Cleaners on the Hitachi/Great Western Railway contract staged a solid 48-hour strike on Tuesday and Wednesday last week.
Strikers are employed by outsourcing giant ISS and are based at the North Pole Depot in west London.
The RMT members are striking against changes to shift patterns that would wreck their work-life balance.
Report highlights dangers on the tracks
The RMT union has called for an absolute ban on contracting out after a shocking report into the death of a track worker.
It found that the man killed by a passenger train in south London was on a zero hours contract, probably fatigued, and exposed to danger.
Safety inspectors demanded that Network Rail reviews its outsourced labour suppliers.
The Rail Accident Investigation Branch (RAIB) report said the man had been placing equipment on the track at Stoats Nest Junction, near Purley, last autumn.
He was walking with his back to the train, which was travelling at about 69 mph.
RMT general secretary Mick Cash said, “Once again the RAIB has criticised safety standards for the protection of track workers.
“This latest report should force real change across the industry right now.
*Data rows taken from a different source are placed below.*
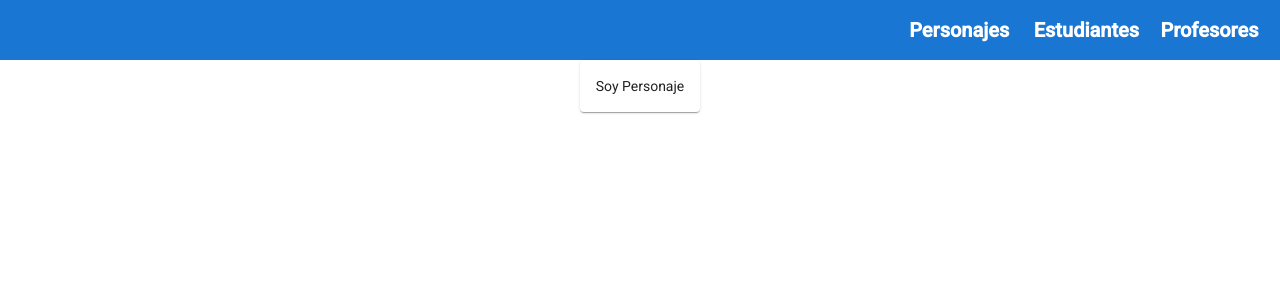
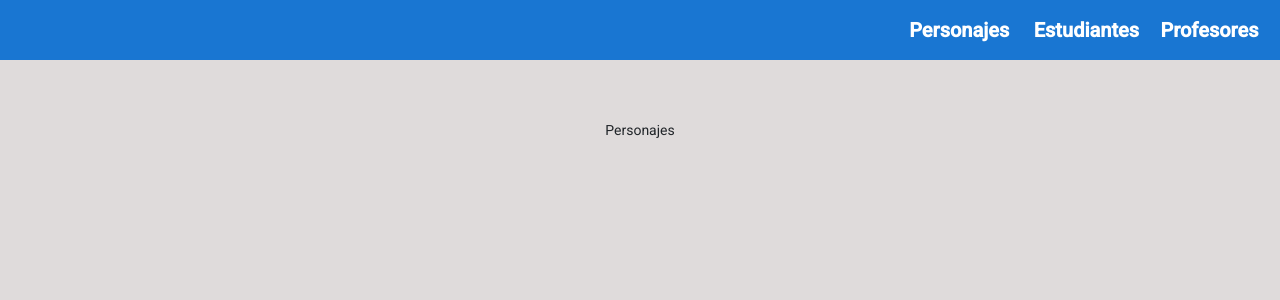
Before and after one commit to kleondev/wsc-testing, an Angular app: page /personajes in a window 1280 px wide. Shown: the top 300 px of the page. Built offline with nearby package versions, Linux system fonts and the light colour scheme.

Commit message:
push => Develop

```diff
--- a/angular.json
+++ b/angular.json
@@ -34,7 +34,7 @@
               "src/assets"
             ],
             "styles": [
-              "./node_modules/@angular/material/prebuilt-themes/indigo-pink.css",
+              "./node_modules/@angular/material/prebuilt-themes/purple-green.css",
               "src/styles.scss"
             ],
             "scripts": []
@@ -103,7 +103,7 @@
               "src/assets"
             ],
             "styles": [
-              "./node_modules/@angular/material/prebuilt-themes/indigo-pink.css",
+              "./node_modules/@angular/material/prebuilt-themes/purple-green.css",
               "src/styles.scss"
             ],
             "scripts": []
--- a/src/app/app.component.html
+++ b/src/app/app.component.html
@@ -8,5 +8,6 @@
   </div>
 </div>
 <router-outlet></router-outlet>
+
 <!-- <div class="content" role="main"> -->
 <!-- </div> -->
--- a/src/app/app.module.ts
+++ b/src/app/app.module.ts
@@ -5,7 +5,7 @@ import { AppRoutingModule } from './app-routing.module';
 import { AppComponent } from './app.component';
 import { NgbModule } from '@ng-bootstrap/ng-bootstrap';
 import { BrowserAnimationsModule } from '@angular/platform-browser/animations';
-import { GlobalModule } from './global/global.module';
+import { GlobalModule } from './module/global.module';
 
 @NgModule({
   declarations: [
--- a/src/app/pages/estudiantes/estudiantes.module.ts
+++ b/src/app/pages/estudiantes/estudiantes.module.ts
@@ -3,7 +3,7 @@ import { CommonModule } from '@angular/common';
 
 import { EstudiantesRoutingModule } from './estudiantes-routing.module';
 import { EstudiantesComponent } from './estudiantes.component';
-import { GlobalModule } from 'src/app/global/global.module';
+import { GlobalModule } from 'src/app/module/global.module';
 
 
 @NgModule({
--- a/src/app/pages/personajes/personajes.component.html
+++ b/src/app/pages/personajes/personajes.component.html
@@ -1,10 +1,7 @@
 <div class="row">
   <div class="col-12">
       <div class="content">
-        <mat-card>
-            Soy Personaje
-
-        </mat-card>
+        Personajes
       </div>
+    </div>
   </div>
-</div>
--- a/src/app/pages/personajes/personajes.module.ts
+++ b/src/app/pages/personajes/personajes.module.ts
@@ -3,7 +3,7 @@ import { CommonModule } from '@angular/common';
 
 import { PersonajesRoutingModule } from './personajes-routing.module';
 import { PersonajesComponent } from './personajes.component';
-import { GlobalModule } from 'src/app/global/global.module';
+import { GlobalModule } from 'src/app/module/global.module';
 
 
 @NgModule({
--- a/src/app/pages/profesores/profesores.module.ts
+++ b/src/app/pages/profesores/profesores.module.ts
@@ -3,7 +3,7 @@ import { CommonModule } from '@angular/common';
 
 import { ProfesoresRoutingModule } from './profesores-routing.module';
 import { ProfesoresComponent } from './profesores.component';
-import { GlobalModule } from 'src/app/global/global.module';
+import { GlobalModule } from 'src/app/module/global.module';
 
 
 @NgModule({
--- a/src/styles.scss
+++ b/src/styles.scss
@@ -42,8 +42,8 @@ body { margin: 0; font-family: Roboto, "Helvetica Neue", sans-serif; }
 
 .content {
   display: flex;
-  // margin: 82px auto 32px;
-  height: 90vh;
+  margin: 60px auto 32px;
+  // height: 90vh;
   flex-direction: column;
   align-items: center;
 }
@@ -55,3 +55,12 @@ body { margin: 0; font-family: Roboto, "Helvetica Neue", sans-serif; }
   color: white;
   font-weight: 600;
 }
+
+html, body { background: rgb(223, 219, 219); }
+body { margin: 0; font-family: Roboto, "Helvetica Neue", sans-serif; }
+
+
+.mat-card {
+  background: white;
+  color: #444;
+}
```
Also changed, not shown: src/app/module/global.module.ts (renamed from src/app/global/global.module.ts).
“Warningafter warning from this trade union on fatigue, zero hours and casualisation has not being properly addressed by Network Rail or the safety regulator.
“For all the talk of a modern, digital railway those in charge can’t even guarantee basic levels of safety for track workers.”
Two track workers were killed at the beginning of this month in South Wales.
Heathrow Airport could grind to a halt this summer as 4,000 workers threaten strikes.
Workers across the airport’s five terminals are set to walkout for six days in July and August.
They are set to strike after rejecting a 2.7 percent 18month pay offer.
Their Unite union says it works out to just £3.75 a day extra for the lowest paid workers.
Workers are furious about their poverty pay while Heathrow chief executive pocketed £4.2 million in basic pay in 2018.
Unite officer Wayne King, said, “We will not allow Heathrow bosses to get away with low pay.”
“All our members are seeking is a pay deal which recognises their important role in keeping passengers safe and on the move, in addition to a commitment by Heathrow bosses to close pay disparities which are leading to a high turnover of staff.”
Workers are set to strike on Friday and Saturday of next week, as well as on 5, 6, 23 and 24 August.
Some 43 Unite union members at Stansted Airport in Essex are set to walk out for 17 days across July and August.
The check-in workers are employed by Stobart Aviation Services.
Bosses are refusing to pay wages in line with other workers doing similar jobs.
Workers are also fighting a comprehensive breakdown in industrial relations and for union recognition.
They are set to strike on Thursday of next week, 29 July and for 15 days in August.
Two groups of workers at Gatwick Airport are balloting for strikes.
Some 100 Unite union members who scan luggage for explosive material and other dangerous items are fighting for a 50p increase to their £8.50 hourly rate.
Facilities workers employed by outsourcing giant ISS, also members of Unite, are also fighting for better pay.
Management have reneged on a previous offer of an increase in April 2019. The ballots end on 26 July.